Sunday, April 17, 2016

Pic of the Week

Trevor Plouffe contemplates the Twins' 0-9 record after
Thursday's loss to the White Sox.

Since that photo was made, the Twins have won a pair of games, and Plouffe had no small role in those wins. He scored the winning run on Friday, dashing from first base on Byung Ho Park's double, and was 3-for-4 with a home run and a double on Saturday.

Saturday, April 16, 2016

Twins win, Twins win!

Miguel Sano and Eduardo Nunez had an ... incident ... in
short right field. Somehow, nobody was hurt.

It wasn't a particularly elegant W, but the Twins aren't complaining about it.

A few comments:

*Byung Ho Park doubled on Thursday. He doubled again Friday to bring home the winning run.
He's certainly had his struggles -- as has every hitter on the roster other than Joe Mauer and the the Eduardos, Escobar and Nunez -- but it's too early to write him off. Remember, this was always expected to involve a learning curve.

Perhaps as significant as the hits -- Park drew a walk as well Friday in a prolonged at-bat. (He also struck out; he's fanned at least once in each game he's played.)

Fangraphs posted this piece on Park's struggles  on Thursday.

* The Miguel Sano-Eduardo Nunez collision in right field looked worse than it was. Here again, the Sano project was always expected to involve a learning curve. In this case, though, there's a pretty good chance of somebody getting hurt if Sano is going to forego calling for balls in short right.

Yo ma tengo!

* Down in Rochester, Alex Meyer three six shutout innings without a walk. That's a good sign. Considering the shaky, if scoreless, outings by the back end of the Twins bullpen Friday and their previous struggles, any indication of possible help is welcome.

Friday, April 15, 2016

Please, no panic moves

David Murphy was in training camp with the Red Sox
this spring after splitting 2015 between Cleveland and Anaheim.
Oh and nine.

At the end of the weekend series in Kansas City, Paul Molitor said the Twins' 0-6 record "stares you in the face." Since then the Twins have lost three more games while scoring a total of two runs. An 0-9 record doesn't blink either.

The Twins on Thursday morning announced the signing of David Murphy to a minor league contract. Murphy is a 34-year-old left-handed hitting outfielder with 10 major league seasons on his resume, mostly with Texas. He was in spring training with the Red Sox and cut loose at the end of training camp.

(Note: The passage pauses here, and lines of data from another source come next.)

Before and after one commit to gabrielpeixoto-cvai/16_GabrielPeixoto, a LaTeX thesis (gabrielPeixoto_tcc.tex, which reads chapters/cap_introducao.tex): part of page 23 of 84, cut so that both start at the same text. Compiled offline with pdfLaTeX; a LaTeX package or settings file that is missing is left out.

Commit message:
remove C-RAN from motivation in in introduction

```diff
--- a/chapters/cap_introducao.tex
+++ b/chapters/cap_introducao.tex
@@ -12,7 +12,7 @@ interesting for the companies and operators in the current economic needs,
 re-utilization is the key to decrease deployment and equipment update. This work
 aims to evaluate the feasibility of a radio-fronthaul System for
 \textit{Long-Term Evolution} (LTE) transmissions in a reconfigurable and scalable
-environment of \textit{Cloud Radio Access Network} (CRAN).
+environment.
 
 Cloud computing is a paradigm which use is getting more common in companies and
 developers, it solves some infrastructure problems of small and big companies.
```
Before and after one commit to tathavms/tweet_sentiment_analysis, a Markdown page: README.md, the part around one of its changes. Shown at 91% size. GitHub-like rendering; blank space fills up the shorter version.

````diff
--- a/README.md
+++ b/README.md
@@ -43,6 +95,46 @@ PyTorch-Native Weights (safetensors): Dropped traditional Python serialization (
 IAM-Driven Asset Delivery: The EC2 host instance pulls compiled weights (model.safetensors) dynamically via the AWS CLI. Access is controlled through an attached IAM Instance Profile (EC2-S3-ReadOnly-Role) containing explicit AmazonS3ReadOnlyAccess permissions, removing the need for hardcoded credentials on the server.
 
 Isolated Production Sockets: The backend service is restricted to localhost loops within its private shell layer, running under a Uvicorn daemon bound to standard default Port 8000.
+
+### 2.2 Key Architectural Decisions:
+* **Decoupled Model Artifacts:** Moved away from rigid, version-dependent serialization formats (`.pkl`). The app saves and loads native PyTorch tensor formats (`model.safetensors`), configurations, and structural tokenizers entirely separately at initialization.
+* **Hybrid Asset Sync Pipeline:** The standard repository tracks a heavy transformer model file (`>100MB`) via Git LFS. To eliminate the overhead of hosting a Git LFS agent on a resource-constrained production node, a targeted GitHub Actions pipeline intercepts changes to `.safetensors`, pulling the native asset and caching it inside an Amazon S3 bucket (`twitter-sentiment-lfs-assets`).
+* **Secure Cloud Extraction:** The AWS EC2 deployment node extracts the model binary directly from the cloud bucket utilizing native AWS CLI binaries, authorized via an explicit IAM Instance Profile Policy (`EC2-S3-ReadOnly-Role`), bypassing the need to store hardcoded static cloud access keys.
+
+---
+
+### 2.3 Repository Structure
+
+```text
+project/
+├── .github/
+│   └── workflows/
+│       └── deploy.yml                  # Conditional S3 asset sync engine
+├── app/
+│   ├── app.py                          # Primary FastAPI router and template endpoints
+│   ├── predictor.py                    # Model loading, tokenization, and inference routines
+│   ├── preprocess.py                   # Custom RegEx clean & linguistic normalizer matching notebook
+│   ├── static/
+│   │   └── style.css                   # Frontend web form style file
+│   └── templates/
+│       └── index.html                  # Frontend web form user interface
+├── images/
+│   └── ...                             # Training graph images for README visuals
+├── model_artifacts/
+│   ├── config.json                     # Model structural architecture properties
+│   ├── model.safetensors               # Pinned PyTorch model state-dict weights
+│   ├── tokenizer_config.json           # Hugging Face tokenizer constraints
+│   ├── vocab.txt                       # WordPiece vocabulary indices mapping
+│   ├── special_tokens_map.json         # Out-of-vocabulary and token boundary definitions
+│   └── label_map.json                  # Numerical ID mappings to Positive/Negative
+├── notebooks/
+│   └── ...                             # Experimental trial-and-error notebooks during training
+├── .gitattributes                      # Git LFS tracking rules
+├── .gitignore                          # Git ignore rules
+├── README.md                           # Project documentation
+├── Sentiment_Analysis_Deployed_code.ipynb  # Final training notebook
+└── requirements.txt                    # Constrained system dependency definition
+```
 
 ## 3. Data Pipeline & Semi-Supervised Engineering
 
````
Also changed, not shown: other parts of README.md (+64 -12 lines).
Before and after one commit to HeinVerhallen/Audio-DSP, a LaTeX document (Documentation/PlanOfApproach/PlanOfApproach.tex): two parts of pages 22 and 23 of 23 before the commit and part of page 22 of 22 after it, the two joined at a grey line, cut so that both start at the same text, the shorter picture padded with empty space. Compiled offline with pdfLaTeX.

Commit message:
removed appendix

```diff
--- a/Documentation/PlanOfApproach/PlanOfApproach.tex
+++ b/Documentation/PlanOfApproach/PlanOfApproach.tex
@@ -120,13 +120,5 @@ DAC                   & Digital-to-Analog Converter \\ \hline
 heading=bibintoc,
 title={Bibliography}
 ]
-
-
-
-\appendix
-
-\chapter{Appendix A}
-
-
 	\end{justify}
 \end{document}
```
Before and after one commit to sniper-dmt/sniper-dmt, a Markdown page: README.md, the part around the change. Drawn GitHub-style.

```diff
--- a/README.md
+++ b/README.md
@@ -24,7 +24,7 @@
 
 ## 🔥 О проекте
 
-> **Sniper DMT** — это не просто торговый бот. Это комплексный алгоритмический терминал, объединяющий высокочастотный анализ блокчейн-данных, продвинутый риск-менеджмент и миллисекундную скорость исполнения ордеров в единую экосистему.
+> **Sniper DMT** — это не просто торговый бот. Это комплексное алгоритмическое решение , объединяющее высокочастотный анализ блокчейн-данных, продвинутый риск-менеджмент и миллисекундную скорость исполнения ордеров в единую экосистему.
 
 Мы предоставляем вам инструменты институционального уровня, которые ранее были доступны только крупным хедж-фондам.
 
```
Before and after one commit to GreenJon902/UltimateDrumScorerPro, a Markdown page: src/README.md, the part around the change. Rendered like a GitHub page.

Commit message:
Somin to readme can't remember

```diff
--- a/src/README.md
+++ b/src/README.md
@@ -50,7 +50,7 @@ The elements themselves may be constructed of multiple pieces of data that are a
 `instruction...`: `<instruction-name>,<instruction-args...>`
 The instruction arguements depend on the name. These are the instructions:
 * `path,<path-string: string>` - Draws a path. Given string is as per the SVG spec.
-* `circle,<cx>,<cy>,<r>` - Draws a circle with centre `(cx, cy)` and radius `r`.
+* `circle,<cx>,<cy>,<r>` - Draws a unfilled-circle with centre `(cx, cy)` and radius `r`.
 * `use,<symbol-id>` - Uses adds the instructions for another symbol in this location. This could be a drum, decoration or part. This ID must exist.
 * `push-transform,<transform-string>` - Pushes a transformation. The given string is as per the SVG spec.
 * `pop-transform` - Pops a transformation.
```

Murphy is to report to the Rochester Red Wings, and the general expectation is that he will not be long for Triple A, that he will be quickly called up to the big club.

If that happens, it fits my conception of a panic move, a move to do something regardless of whether it makes sense. Oh and nine can do that to an organization. Oh and nine can rob it of its confidence and certainty. Oh and nine can make it at least temporarily irrational, if not insane. 

Terry Ryan and his colleagues decided this winter that an outfield of Eddie Rosario, Byron Buxton, Miguel Sano, Oswaldo Arcia and Danny Santana is good enough to contend. Are they really ready to declare that plan defunct less than two weeks in? And if so, are they really going to try to fix it with a player a decade older than any of that fivesome, much less Max Kepler?

It's possible that Rosario's plate discipline issues have indeed become too great a problem and have undermined his talent. Fine, demote him. But don't waste those at bats on Murphy. Give them to Arcia. Or Kepler.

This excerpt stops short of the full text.